A: I really hated the idea of coming out. Not because I was afraid of it (although I partially was) but mostly because it felt really self important and I didn’t think liking boys was a big deal and didn’t feel like I needed to sit everyone down and reveal a BIG SECRET. I can understand why to some people see it is a very important thing to do, but I really was not a fan personally. Regardless I did end up having that moment with my family, but more like I just kind of casually mentioned it with the flow of conversation.
Q: Have your parents/guardians expressed any opinions about your identity? Are they aware of it?
A: There was some weirdness when I was younger and was interested in collecting barbie dolls and putting on makeup/wigs. I was always kind of hard headed about it, even though my parents kind of disapproved it didn’t really discourage me because I didn’t really see why it was such a big deal. But when I got into middle school I gave in and started to really internalize shame.
Q: Can you talk a little about being a Queer artist? How has your identity impacted the way you make art and/or the subject matter that your pieces engage in?
A: It’s hard because I never felt like I could define myself, I always felt like someone else’s ideas were in my mind and it was hard to navigate myself honestly feeling my identity was pre packaged (which is why I prefer queer as opposed to gay since queer feels less limited) so it was hard to approach it in my artwork.
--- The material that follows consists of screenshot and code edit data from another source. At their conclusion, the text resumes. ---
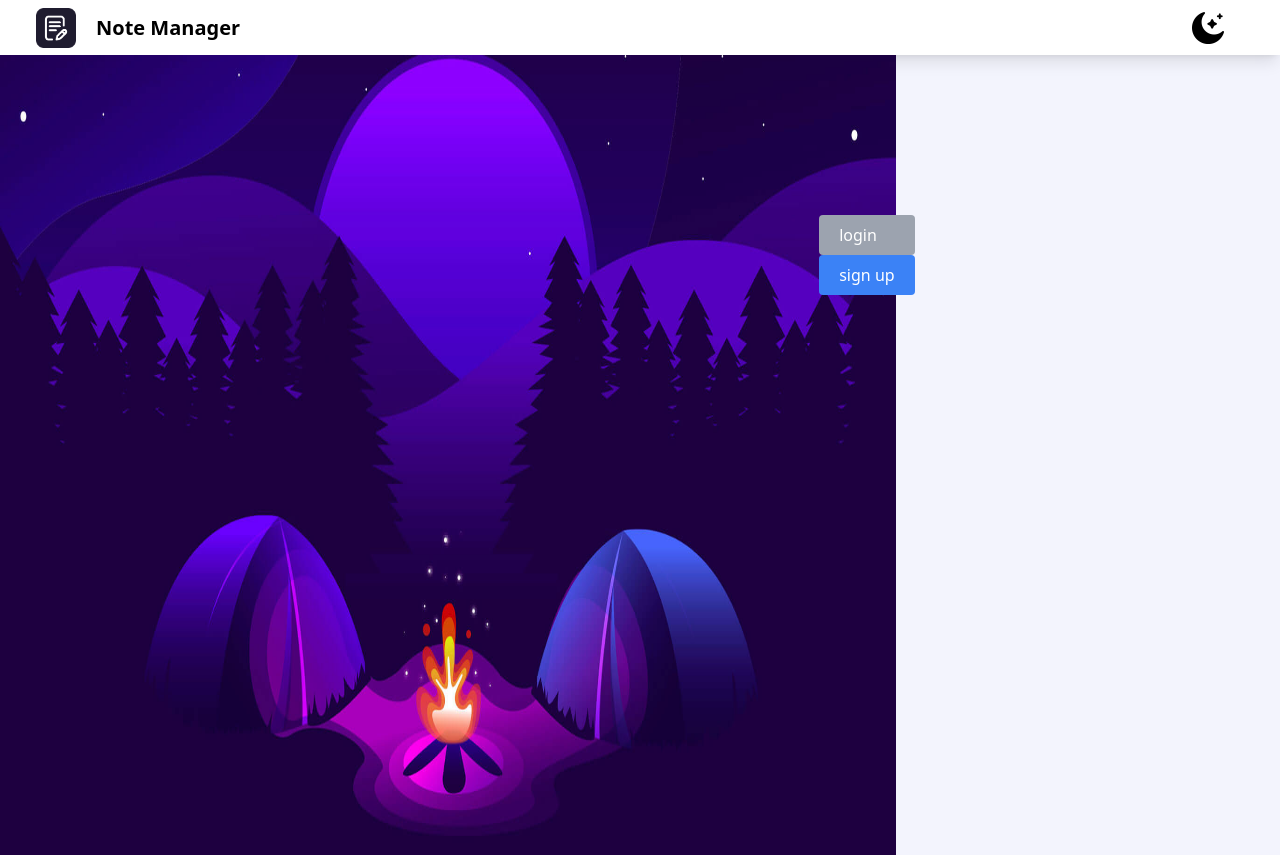
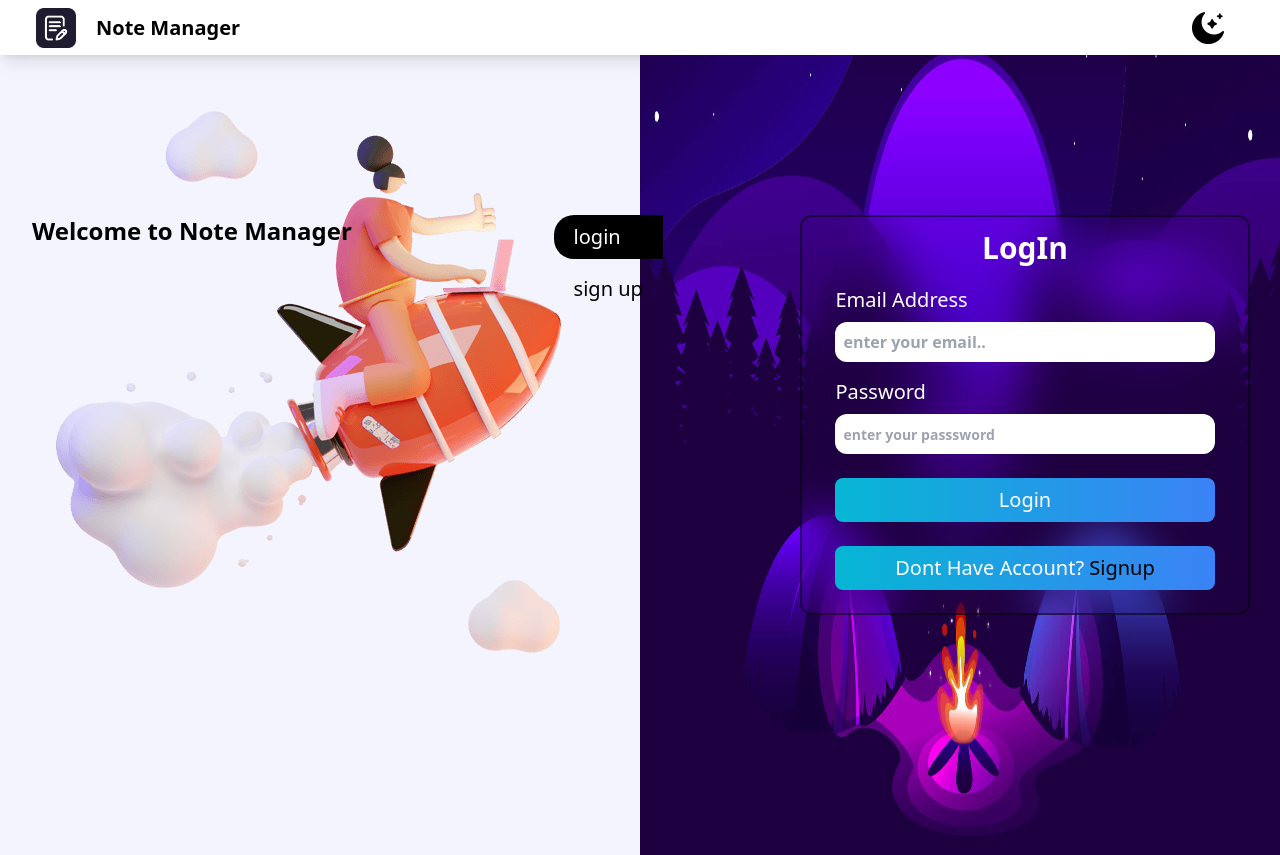
Before and after one commit to ChakrapaniC/Note-taker, a React (Create React App) app in the folder frontend/: page /login in a window 1280 px wide. Built offline with nearby package versions, Linux system fonts and the light colour scheme.

Commit message:
login/signup page completed . formik yup added for form validation

```diff
--- a/frontend/package.json
+++ b/frontend/package.json
@@ -8,6 +8,7 @@
     "@testing-library/react": "^13.4.0",
     "@testing-library/user-event": "^13.5.0",
     "axios": "^1.4.0",
+    "formik": "^2.4.3",
     "moment": "^2.29.4",
     "react": "^18.2.0",
     "react-dom": "^18.2.0",
@@ -29,7 +30,8 @@
     "workbox-range-requests": "^6.6.0",
     "workbox-routing": "^6.6.0",
     "workbox-strategies": "^6.6.0",
-    "workbox-streams": "^6.6.0"
+    "workbox-streams": "^6.6.0",
+    "yup": "^1.2.0"
   },
   "scripts": {
     "start": "react-scripts start",
--- a/frontend/src/components/userAuth/login/Login.js
+++ b/frontend/src/components/userAuth/login/Login.js
@@ -1,21 +1,62 @@
 import React from 'react'
 import note from '../../image/noteimg.jpg';
-import { useState } from 'react';
+import logo from '../../image/bg34-1.png'
+import Register from '../register/Register';
+import { useDispatch, useSelector } from 'react-redux';
+import { loginToggle } from '../../../features/createslice/userSlice';
 
 const Login = () => {
-    const [isActive, setisActive] = useState(false);
+    // const [isActive, setisActive] = useState(false);
+    const isActive = useSelector((state)=> state.toggle.login);
+    const dispatch = useDispatch();
     return (
-        <div className='h-screen w-full flex'>
-            <div className='w-[70%]'><img src={note} alt="loading" className='min-h-screen  bg-no-repeat bg-contain' /> </div>
-            <div className='w-[30%] relative'>
-                <div className='absolute top-[20%] left-[-20%] bg-red'>
-                    <p className={`group px-5 py-2 text-white rounded ${isActive ? 'bg-blue-500 border-blue-500' : 'bg-gray-400 border-gray-400'
-                        } focus:outline-none focus:ring focus:bg-blue-500 focus:border-blue-500`}
-                        onClick={() => setisActive(true)}>login</p>
-                    <p className={`group px-5 py-2 text-white rounded ${!isActive ? 'bg-blue-500 border-blue-500' : 'bg-gray-400 border-gray-400'
-                        } focus:outline-none focus:ring focus:bg-blue-500 focus:border-blue-500`}
-                        onClick={() => setisActive(false)}>sign up</p>
-                </div>
+        <div className='h-screen w-full flex bg-cutom-white'>
+            <div className='md:w-[50%] min-h-screen relative md:block hidden'><img src={logo} alt="loading" className=' mt-14 ml-14 bg-no-repeat bg-contain' />
+               <div className='absolute top-[20%] left-8'>
+                  <div className='text-2xl font-bold text-gradient'>
+                     Welcome to Note <span>Manager</span>
+                  </div>
+               </div>
+            </div>
+            <div className='md:w-[50%] w-full min-h-screen relative bg-black flex justify-center items-center'>
+
+                {
+                    isActive ? (
+                        <>
+                            <div className='md:absolute md:top-[20%] md:left-[-13.5%] hidden md:block '>
+                                <p className={`group px-5 py-2 text-xl mb-2 cursor-pointer  ${isActive ? 'bg-black  text-white dark:text-black dark:bg-white border-none rounded-tl-[20px] rounded-bl-[20px]' : 'text-black dark:text-white'
+                                    } focus:outline-none focus:ring focus:bg-blue-500 focus:border-blue-500`}
+                                    onClick={() => dispatch(loginToggle(true))}>login</p>
+                                <p className={`group px-5 py-2 text-xl cursor-pointer  ${!isActive ? 'bg-black text-white  dark:text-black dark:bg-white border-none rounded-tl-[20px] rounded-bl-[20px]' : 'text-black dark:text-white'
+                                    } focus:outline-none focus:ring focus:bg-blue-500 focus:border-blue-500`}
+                                    onClick={() => dispatch(loginToggle(false))}>sign up</p>
+                            </div>
+                            <div className='w-full animate-pop-up'>
+                                <div> <img src={note} alt="..loading" className='h-screen w-full bg-cover' /></div>
+                                <div className='md:w-[450px] md:h-[400px] w-[300px] h-[250px] absolute md:top-[20%] md:left-[25%] top-4 left-0 border-2 border-opacity-50 border-black rounded-xl backdrop-blur-xl bg-transparent text-white flex flex-col  '>
+                                    <p className='mt-2 mb-4 text-[30px] text-center font-semibold'>LogIn</p>
+                                    <div className=' w-[85%] mx-auto'>
+                                        <p className='mb-2 text-xl'>Email Address</p>
+                                        <input type="email" placeholder='enter your email..' className='w-full rounded-xl h-[40px] outline-none text-black font-semibold px-2' />
+                                    </div>
+                                    <div className='text-xl w-[85%] mx-auto mt-4'>
+                                        <p className='mb-2'>Password</p>
+                                        <input type="password" placeholder='enter your passsword' className='w-full rounded-xl h-[40px] outline-none text-black font-semibold px-2 text-sm' />
+                                    </div>
+                                    <div className='w-[85%] mx-auto px-4 py-2 mt-6 rounded-lg text-center text-xl bg-gradient-to-r from-cyan-500 to-blue-500 hover:border-2 hover:border-red-600 hover:rounded-xl'>
+                                        <button>Login</button>
+                                    </div>
+                                    <div className='w-[85%] mx-auto px-4 py-2 mt-6 rounded-lg text-center text-xl bg-gradient-to-r from-cyan-500 to-blue-500  '>
+                                        <button>Dont Have Account?&nbsp;<span className='text-black hover:text-orange-400' onClick={() => dispatch(loginToggle(false))}>Signup</span></button>
+                                    </div>
+                                </div>
+                            </div>
+                        </>
+                    ) : (
+                       <Register/>
+                    )
+                }
+
             </div>
         </div>
     )
--- a/frontend/src/components/userAuth/register/Register.js
+++ b/frontend/src/components/userAuth/register/Register.js
@@ -1,9 +1,87 @@
 import React from 'react'
+import note from '../../image/noteimg.jpg'
+import { useDispatch, useSelector } from 'react-redux'
+import { loginToggle } from '../../../features/createslice/userSlice';
+import { useFormik } from 'formik';
+import * as Yup from 'yup';
 
-const Register = () => {
-  return (
-    <div>Register</div>
-  )
+const Register = (props) => {
+    const isActive = useSelector((state) => state.toggle.login);
+    const dispatch = useDispatch();
+
+    const formik = useFormik({
+        initialValues: {
+            firstname: '',
+            lastname: '',
+            password: '',
+            email: '',
+        },
+        onSubmit: values => {
+            console.log(values)
+        },
+        validationSchema: Yup.object().shape({
+            firstname: Yup.string()
+                .required('required')
+                .min(3, 'firstname is too short')
+                .max(10, 'firstname is too large'),
+            lastname: Yup.string()
+                .required('required')
+                .min(3, 'lastname is too short')
+                .max(10, 'lastname is too large'),
+            email: Yup.string()
+                .required('email canot be left blank')
+                .email('Invalid Email address'),
+            password: Yup.string()
+                .required('Please enter password')
+                .min(5, 'password should be in between from 5 to 10 caracters')
+                .max(10, 'password should be in between from 5 to 10 caracters'),
+        })
+    });
+
+    return (
+        <>
+            <div className='absolute top-[20%] left-[-13.5%] bg-red'>
+                <p className={`group px-5 py-2 text-xl mb-2   ${isActive ? 'bg-black  text-white dark:text-black dark:bg-white border-none rounded-tl-[20px] rounded-bl-[20px]' : 'text-black dark:text-white'
+                    } focus:outline-none focus:ring focus:bg-blue-500 focus:border-blue-500`}
+                    onClick={() => dispatch(loginToggle(true))}>login</p>
+                <p className={`group px-5 py-2 text-xl   ${!isActive ? 'bg-black text-white  dark:text-black dark:bg-white border-none rounded-tl-[20px] rounded-bl-[20px]' : 'text-black dark:text-white'
+                    } focus:outline-none focus:ring focus:bg-blue-500 focus:border-blue-500`}
+                    onClick={() => dispatch(loginToggle(false))}>sign up</p>
+            </div>
+            <div className='w-full animate-pop-up'>
+                <div> <img src={note} alt="..loading" className='min-h-screen' /></div>
+                <div className='w-[480px] h-auto absolute top-[8%] left-[25%] border-2 border-opacity-50 border-white rounded-xl backdrop-blur-xl bg-transparent text-white flex flex-col  '>
+                    <p className='mt-2 mb-4 text-[30px] text-center font-semibold'>SignUp</p>
+                    <form onSubmit={formik.handleSubmit}>
+                        <div className=' w-[85%] mx-auto mb-4'>
+                            <p className='mb-2 text-xl'>Firstname</p>
+                            <input type="text" id='firstname' name='firstname' value={formik.values.firstname} onChange={formik.handleChange} onBlur={formik.handleBlur} placeholder='enter your firstname' className='w-full rounded-xl h-[40px]  text-black font-semibold px-2' />
+                            {formik.errors.firstname && formik.touched.firstname ? <span className='text-red-600'>{formik.errors.firstname}</span> : null}
+                        </div>
+                        <div className=' w-[85%] mx-auto mb-4'>
+                            <p className='mb-2 text-xl'>Lastname</p>
+                            <input type="text" id='lastname' name='lastname' value={formik.values.lastname} onChange={formik.handleChange} onBlur={formik.handleBlur} placeholder='enter your lastname' className='w-full rounded-xl h-[40px]  text-black font-semibold px-2' />
+                            {formik.errors.lastname && formik.touched.lastname ? <span className='text-red-600'>{formik.errors.lastname}</span> : null}
+                        </div>
+                        <div className=' w-[85%] mx-auto mb-4'>
+                            <p className='mb-2 text-xl'>Email Address</p>
+                            <input type="email" id='email' name='email' value={formik.values.email} onChange={formik.handleChange} onBlur={formik.handleBlur} placeholder='enter your email..' className='w-full rounded-xl h-[40px]  text-black font-semibold px-2' />
+                            {formik.errors.email && formik.touched.email ? <span className='text-red-600'>{formik.errors.email}</span> : null}
+                        </div>
+                        <div className='text-xl w-[85%] mx-auto mb-6'>
+                            <p className='mb-2'>Password</p>
+                            <input type="password" id='password ' name='password' value={formik.values.password} onChange={formik.handleChange} onBlur={formik.handleBlur} placeholder='create a password' className='w-full rounded-xl h-[40px]  text-black font-semibold px-2 text-sm' />
+                            {formik.errors.password && formik.touched.password ? <span className='text-red-600'>{formik.errors.password}</span> : null}
+                        </div>
+
+                        <div className='w-[85%] mx-auto mb-4 px-4 py-2  rounded-lg text-center text-xl bg-gradient-to-r from-cyan-500 to-blue-500 hover:border-2 hover:border-red-600 hover:rounded-xl'>
+                            <button type='submit'>signup</button>
+                        </div>
+                    </form>
+                </div>
+            </div>
+        </>
+    )
 }
 
 export default Register
--- a/frontend/src/features/createslice/userSlice.js
+++ b/frontend/src/features/createslice/userSlice.js
@@ -7,6 +7,7 @@ export const stateSlice = createSlice({
         addNote:false,
         sidebar: false,
         grid:true,
+        login:true,
     },
     reducers:{
         editNoteToggle:(state)=>{
@@ -21,9 +22,12 @@ export const stateSlice = createSlice({
         },
         gridToggle:(state)=>{
             state.grid = !state.grid
+        },
+        loginToggle:(state,action)=>{
+            state.login = action.payload
         }
 
     }
 });
 
-export const {editNoteToggle, addNoteToggle, sidebar , gridToggle} = stateSlice.actions;
+export const {editNoteToggle, addNoteToggle, sidebar , gridToggle , loginToggle} = stateSlice.actions;
--- a/frontend/tailwind.config.js
+++ b/frontend/tailwind.config.js
@@ -1,4 +1,5 @@
 /** @type {import('tailwindcss').Config} */
+
 module.exports = {
   darkMode:'class',
     content: [
@@ -7,8 +8,10 @@ module.exports = {
   theme: {
     extend: {
       colors:{
-        'custom-white': '#f3f4fd'
+        'custom-white': '#f3f4fd',
+        'gradient': `-webkit-linear-gradient(to right, #ffe259, #ffa751)`
       },
+
       keyframes: {
         slideIn: {
           'from': {
```
Also changed, not shown: frontend/src/components/image/bg34-1.png (added), 1 other file (tests, documents, lock files or other folders).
I think that it has formed naturally though as I find a comfortable form of personal expression and just let my work be an honest expression of my sense of beauty (as opposed to trying to make what I thought queer art had to be, which was always forced).
Q: Do you have a role model?
A: Recently I really admire Ryon Wu. He’s a really cute instagrammer, I really like his style and dig how he curates himself.
Q: If you could impart advice, tips, or guides to a younger version of yourself, what would they be? Is there anything you would like to say to your future self?
To my past self: finding empowerment and beauty in embracing femininity doesn’t mean you are any less of a boy
To my future self: I hope you’re slaying some new hairstyles!!